Brief | Find the lines below in which the string "public" occurs. Copy each one.

[Records from a dataset]
==========

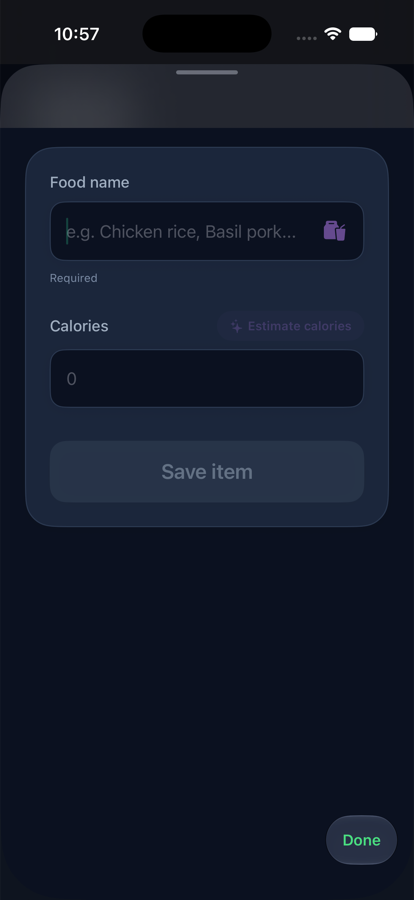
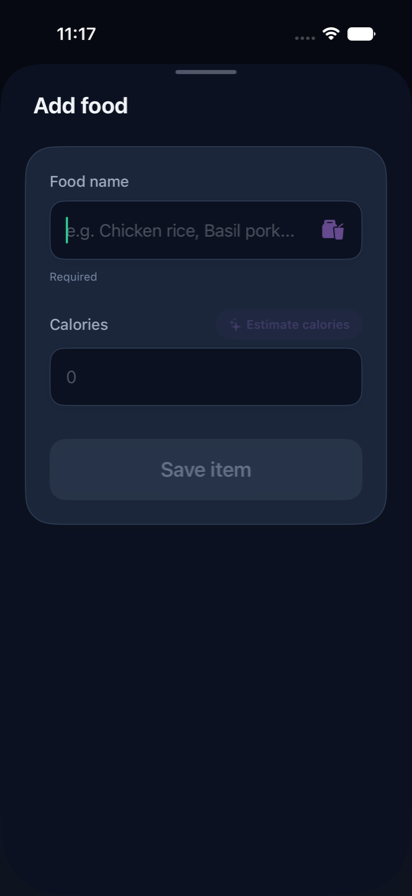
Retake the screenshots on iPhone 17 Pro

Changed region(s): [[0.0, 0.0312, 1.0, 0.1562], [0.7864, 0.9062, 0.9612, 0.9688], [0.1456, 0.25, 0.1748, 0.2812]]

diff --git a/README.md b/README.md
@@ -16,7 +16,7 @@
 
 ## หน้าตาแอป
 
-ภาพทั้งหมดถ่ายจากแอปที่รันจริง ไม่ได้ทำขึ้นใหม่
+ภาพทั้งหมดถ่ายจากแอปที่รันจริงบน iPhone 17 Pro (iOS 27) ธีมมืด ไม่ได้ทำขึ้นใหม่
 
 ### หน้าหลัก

==========

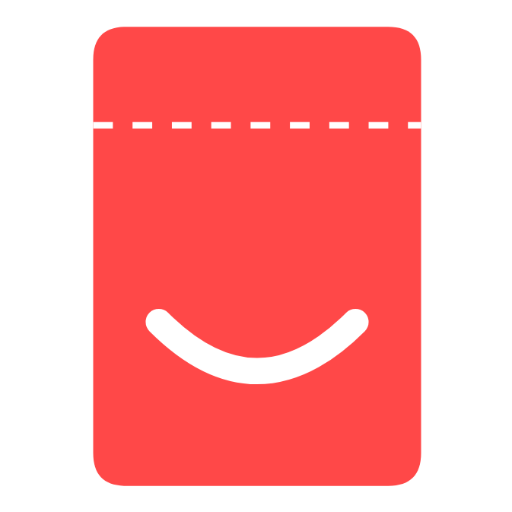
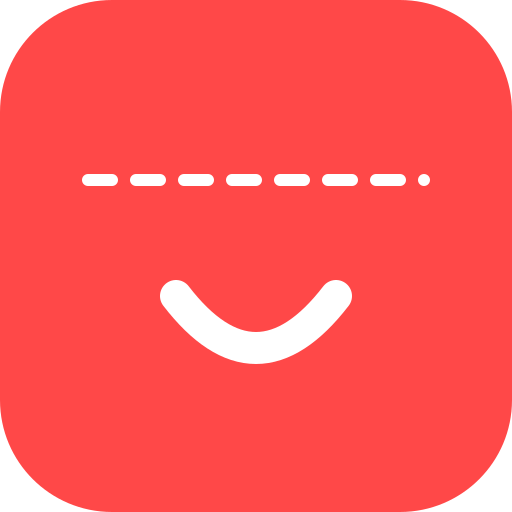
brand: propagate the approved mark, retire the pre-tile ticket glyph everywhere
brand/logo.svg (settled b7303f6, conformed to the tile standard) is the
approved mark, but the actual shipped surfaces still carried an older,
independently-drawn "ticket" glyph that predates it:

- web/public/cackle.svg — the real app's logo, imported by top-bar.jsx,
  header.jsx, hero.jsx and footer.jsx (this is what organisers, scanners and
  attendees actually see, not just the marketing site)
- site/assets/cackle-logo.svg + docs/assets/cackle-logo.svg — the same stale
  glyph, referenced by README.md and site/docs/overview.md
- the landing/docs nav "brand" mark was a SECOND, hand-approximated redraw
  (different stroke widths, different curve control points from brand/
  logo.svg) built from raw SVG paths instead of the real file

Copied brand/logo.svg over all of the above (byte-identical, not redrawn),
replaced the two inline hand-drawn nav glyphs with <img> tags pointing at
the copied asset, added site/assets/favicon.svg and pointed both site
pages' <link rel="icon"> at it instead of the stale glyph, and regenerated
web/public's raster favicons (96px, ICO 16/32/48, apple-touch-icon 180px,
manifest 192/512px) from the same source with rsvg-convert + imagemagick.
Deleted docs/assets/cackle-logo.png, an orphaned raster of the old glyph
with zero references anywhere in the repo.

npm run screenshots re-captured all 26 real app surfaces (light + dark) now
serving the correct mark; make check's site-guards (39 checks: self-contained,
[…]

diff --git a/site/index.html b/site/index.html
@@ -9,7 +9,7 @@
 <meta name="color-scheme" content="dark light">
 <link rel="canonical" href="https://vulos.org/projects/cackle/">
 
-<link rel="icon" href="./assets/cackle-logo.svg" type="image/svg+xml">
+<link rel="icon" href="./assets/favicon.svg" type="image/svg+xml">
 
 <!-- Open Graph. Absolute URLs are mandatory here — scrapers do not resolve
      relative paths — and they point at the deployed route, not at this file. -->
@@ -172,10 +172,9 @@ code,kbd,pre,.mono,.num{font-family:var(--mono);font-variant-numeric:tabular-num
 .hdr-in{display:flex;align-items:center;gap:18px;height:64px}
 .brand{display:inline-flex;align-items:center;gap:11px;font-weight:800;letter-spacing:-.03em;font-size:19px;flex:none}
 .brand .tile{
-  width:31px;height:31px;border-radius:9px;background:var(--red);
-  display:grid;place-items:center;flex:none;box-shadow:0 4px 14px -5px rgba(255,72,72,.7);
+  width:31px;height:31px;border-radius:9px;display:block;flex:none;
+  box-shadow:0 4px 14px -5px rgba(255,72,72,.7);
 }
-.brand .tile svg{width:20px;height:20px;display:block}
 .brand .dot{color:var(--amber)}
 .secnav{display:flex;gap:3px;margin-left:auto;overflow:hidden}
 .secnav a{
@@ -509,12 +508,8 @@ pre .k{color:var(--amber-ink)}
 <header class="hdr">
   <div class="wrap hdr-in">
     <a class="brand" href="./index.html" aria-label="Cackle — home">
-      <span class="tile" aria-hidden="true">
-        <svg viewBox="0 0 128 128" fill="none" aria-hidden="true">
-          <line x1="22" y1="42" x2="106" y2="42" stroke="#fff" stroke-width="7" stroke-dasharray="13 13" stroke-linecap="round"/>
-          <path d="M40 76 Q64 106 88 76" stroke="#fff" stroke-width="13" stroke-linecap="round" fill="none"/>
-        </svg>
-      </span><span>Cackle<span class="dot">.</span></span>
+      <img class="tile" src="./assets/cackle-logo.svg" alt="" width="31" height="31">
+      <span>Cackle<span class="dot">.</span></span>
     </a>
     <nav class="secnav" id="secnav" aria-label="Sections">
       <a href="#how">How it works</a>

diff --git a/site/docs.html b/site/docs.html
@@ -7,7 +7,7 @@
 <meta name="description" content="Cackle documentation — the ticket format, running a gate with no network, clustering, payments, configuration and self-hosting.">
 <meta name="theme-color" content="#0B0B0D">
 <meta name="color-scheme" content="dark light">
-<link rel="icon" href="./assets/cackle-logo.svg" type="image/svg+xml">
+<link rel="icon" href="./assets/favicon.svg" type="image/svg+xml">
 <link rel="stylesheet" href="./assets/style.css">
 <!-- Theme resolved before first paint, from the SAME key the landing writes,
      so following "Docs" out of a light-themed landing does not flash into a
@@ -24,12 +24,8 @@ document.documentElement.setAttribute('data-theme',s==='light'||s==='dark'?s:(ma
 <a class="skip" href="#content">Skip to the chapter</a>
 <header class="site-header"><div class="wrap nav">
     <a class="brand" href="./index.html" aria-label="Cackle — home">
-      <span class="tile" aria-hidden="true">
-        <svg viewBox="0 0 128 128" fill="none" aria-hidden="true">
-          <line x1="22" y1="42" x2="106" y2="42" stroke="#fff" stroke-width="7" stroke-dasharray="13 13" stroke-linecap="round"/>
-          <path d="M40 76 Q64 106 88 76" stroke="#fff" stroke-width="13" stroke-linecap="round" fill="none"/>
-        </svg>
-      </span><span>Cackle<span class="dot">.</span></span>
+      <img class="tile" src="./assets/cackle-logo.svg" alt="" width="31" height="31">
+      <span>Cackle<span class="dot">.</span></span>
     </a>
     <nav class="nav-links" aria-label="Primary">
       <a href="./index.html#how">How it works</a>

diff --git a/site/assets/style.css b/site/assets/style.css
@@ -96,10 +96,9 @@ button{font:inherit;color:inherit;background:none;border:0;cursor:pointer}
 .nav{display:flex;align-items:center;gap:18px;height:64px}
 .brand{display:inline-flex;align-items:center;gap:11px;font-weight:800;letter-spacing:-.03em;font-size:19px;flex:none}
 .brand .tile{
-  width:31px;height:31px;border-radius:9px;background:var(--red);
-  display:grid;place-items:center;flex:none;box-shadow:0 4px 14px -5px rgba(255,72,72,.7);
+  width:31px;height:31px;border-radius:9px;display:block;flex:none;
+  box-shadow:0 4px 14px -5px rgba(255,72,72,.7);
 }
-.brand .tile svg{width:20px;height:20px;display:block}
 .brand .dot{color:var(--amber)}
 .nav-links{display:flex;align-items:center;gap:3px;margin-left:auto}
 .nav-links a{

==========

Answer to this exercise |
- web/public/cackle.svg — the real app's logo, imported by top-bar.jsx,
web/public's raster favicons (96px, ICO 16/32/48, apple-touch-icon 180px,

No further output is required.